→ **What to work on**: In the entries below, count every line with the string "caiva". State the count and nothing else.

→ **Records supplied**:
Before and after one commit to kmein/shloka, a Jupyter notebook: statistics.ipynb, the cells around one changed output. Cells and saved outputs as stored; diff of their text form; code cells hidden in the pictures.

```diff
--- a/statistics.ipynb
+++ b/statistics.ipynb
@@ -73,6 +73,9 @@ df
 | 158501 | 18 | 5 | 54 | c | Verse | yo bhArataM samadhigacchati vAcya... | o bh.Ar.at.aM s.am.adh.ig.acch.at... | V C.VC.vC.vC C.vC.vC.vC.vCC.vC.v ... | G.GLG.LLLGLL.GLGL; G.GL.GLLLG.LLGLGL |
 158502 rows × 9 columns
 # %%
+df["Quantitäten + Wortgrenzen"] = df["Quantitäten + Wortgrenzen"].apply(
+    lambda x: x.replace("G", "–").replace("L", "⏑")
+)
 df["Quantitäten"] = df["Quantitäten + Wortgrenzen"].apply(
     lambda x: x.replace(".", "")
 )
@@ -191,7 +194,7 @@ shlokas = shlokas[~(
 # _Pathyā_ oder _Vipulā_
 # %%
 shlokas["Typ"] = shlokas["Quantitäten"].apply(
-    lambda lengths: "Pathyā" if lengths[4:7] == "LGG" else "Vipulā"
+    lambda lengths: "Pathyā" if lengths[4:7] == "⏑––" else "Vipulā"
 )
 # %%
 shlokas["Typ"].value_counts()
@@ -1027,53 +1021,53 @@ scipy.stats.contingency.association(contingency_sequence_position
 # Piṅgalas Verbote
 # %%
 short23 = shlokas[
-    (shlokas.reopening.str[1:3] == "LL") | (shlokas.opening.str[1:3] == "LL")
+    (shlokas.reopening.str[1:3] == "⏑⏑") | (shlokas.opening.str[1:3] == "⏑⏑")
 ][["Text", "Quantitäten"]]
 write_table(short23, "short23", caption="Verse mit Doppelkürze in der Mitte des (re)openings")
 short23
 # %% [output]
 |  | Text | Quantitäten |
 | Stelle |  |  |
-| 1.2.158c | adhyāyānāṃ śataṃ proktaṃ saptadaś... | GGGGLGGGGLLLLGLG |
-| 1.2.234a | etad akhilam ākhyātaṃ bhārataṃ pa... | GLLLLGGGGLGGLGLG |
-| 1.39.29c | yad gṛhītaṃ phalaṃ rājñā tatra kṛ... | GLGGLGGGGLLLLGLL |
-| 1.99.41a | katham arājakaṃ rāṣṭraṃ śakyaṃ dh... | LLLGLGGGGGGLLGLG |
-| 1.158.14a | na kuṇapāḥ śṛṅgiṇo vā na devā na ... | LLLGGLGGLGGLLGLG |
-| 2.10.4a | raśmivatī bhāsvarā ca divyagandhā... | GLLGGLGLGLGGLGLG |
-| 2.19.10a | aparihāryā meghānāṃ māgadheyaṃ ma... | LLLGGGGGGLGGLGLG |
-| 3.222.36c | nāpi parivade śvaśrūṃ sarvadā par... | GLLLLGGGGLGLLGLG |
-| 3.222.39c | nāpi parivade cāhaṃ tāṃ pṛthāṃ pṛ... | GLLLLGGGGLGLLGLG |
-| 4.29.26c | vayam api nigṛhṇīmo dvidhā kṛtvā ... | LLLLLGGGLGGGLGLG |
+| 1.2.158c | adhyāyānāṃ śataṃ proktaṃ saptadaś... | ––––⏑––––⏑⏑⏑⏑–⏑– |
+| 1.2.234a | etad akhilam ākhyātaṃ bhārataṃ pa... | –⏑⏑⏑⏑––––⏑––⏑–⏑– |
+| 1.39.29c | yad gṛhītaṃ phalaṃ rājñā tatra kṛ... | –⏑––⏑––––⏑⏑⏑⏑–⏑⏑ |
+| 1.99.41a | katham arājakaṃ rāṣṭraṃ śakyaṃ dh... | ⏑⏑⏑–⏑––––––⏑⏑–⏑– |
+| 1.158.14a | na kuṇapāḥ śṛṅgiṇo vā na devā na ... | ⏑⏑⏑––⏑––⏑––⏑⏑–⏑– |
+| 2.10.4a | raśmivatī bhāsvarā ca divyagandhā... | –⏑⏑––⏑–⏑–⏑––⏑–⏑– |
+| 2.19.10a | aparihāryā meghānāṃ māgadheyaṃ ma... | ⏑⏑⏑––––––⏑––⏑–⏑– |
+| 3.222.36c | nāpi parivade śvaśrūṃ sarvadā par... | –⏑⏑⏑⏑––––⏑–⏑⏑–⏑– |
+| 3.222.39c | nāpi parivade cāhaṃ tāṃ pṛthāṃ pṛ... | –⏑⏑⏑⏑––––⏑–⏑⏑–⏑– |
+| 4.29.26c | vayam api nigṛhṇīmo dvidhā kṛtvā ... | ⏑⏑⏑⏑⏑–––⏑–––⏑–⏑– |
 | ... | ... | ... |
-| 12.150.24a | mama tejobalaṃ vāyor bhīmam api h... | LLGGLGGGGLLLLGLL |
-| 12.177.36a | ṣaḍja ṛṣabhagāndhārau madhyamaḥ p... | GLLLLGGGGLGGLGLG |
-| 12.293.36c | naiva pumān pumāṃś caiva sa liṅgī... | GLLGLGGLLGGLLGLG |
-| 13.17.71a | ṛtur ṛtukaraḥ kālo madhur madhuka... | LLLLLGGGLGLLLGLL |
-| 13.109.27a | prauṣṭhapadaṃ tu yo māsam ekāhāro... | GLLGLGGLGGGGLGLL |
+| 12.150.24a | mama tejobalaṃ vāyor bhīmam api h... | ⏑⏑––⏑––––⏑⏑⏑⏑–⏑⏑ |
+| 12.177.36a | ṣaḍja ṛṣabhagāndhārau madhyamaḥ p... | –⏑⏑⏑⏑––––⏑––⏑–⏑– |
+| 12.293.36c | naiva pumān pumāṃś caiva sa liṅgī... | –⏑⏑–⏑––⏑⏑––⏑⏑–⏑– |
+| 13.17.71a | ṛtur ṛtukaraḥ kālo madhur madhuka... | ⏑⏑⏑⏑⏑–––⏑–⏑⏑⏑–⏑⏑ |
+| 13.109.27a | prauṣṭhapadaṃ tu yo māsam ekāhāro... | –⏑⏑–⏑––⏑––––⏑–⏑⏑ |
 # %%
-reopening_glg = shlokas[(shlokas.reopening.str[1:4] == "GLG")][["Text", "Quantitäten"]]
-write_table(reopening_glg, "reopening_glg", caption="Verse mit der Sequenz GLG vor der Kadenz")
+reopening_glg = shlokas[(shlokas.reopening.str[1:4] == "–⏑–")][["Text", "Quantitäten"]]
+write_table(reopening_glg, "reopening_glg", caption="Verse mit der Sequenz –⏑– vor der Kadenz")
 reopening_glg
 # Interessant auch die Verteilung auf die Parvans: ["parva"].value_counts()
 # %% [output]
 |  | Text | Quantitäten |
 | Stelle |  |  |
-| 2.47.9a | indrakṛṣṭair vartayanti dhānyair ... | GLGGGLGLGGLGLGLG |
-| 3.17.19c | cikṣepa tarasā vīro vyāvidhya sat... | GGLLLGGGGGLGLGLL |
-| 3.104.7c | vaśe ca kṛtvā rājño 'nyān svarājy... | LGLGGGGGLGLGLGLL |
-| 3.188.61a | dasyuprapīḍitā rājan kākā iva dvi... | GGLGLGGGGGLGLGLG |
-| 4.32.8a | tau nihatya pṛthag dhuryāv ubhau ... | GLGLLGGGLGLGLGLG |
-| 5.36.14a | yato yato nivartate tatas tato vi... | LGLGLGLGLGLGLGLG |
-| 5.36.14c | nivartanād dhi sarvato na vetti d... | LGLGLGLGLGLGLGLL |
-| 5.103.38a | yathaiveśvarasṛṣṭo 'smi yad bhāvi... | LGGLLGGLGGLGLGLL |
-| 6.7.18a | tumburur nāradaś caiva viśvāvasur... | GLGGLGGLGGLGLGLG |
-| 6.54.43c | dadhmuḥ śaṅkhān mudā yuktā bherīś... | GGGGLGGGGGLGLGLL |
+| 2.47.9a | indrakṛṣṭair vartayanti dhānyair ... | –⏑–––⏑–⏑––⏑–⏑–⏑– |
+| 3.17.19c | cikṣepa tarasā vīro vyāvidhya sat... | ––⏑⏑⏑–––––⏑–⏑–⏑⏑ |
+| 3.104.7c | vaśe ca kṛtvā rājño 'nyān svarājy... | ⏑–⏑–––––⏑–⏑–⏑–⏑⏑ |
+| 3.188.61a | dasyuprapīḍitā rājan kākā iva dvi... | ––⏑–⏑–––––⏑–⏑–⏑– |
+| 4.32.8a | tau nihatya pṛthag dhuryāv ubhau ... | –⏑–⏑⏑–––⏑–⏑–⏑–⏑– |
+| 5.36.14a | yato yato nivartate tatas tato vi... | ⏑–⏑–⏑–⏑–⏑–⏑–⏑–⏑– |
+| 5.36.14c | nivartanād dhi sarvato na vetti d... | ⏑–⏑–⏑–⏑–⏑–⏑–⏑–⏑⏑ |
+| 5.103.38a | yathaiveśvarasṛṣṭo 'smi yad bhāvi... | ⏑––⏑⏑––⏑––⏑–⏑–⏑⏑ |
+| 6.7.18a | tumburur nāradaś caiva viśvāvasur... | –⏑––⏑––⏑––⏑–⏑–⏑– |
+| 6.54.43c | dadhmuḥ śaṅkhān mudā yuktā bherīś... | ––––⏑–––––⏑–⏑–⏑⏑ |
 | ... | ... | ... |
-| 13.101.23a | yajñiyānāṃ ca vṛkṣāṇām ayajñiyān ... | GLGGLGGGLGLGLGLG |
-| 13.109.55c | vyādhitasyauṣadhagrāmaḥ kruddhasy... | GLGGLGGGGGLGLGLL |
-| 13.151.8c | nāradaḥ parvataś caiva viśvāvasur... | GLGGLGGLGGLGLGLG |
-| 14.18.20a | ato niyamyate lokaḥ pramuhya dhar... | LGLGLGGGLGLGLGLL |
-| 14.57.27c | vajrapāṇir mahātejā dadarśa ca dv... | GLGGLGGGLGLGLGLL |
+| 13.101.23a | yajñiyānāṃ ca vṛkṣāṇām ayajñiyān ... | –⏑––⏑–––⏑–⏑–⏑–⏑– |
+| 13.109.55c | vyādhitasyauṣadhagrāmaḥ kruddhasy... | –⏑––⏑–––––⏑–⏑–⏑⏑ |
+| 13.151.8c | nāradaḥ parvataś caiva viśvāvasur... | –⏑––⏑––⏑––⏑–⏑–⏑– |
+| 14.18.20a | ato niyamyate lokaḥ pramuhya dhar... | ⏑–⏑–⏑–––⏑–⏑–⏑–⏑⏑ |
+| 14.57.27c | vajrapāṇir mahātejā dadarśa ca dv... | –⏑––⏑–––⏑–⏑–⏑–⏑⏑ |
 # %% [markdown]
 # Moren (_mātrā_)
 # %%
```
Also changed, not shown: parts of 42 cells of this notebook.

→ **Final answer**: 6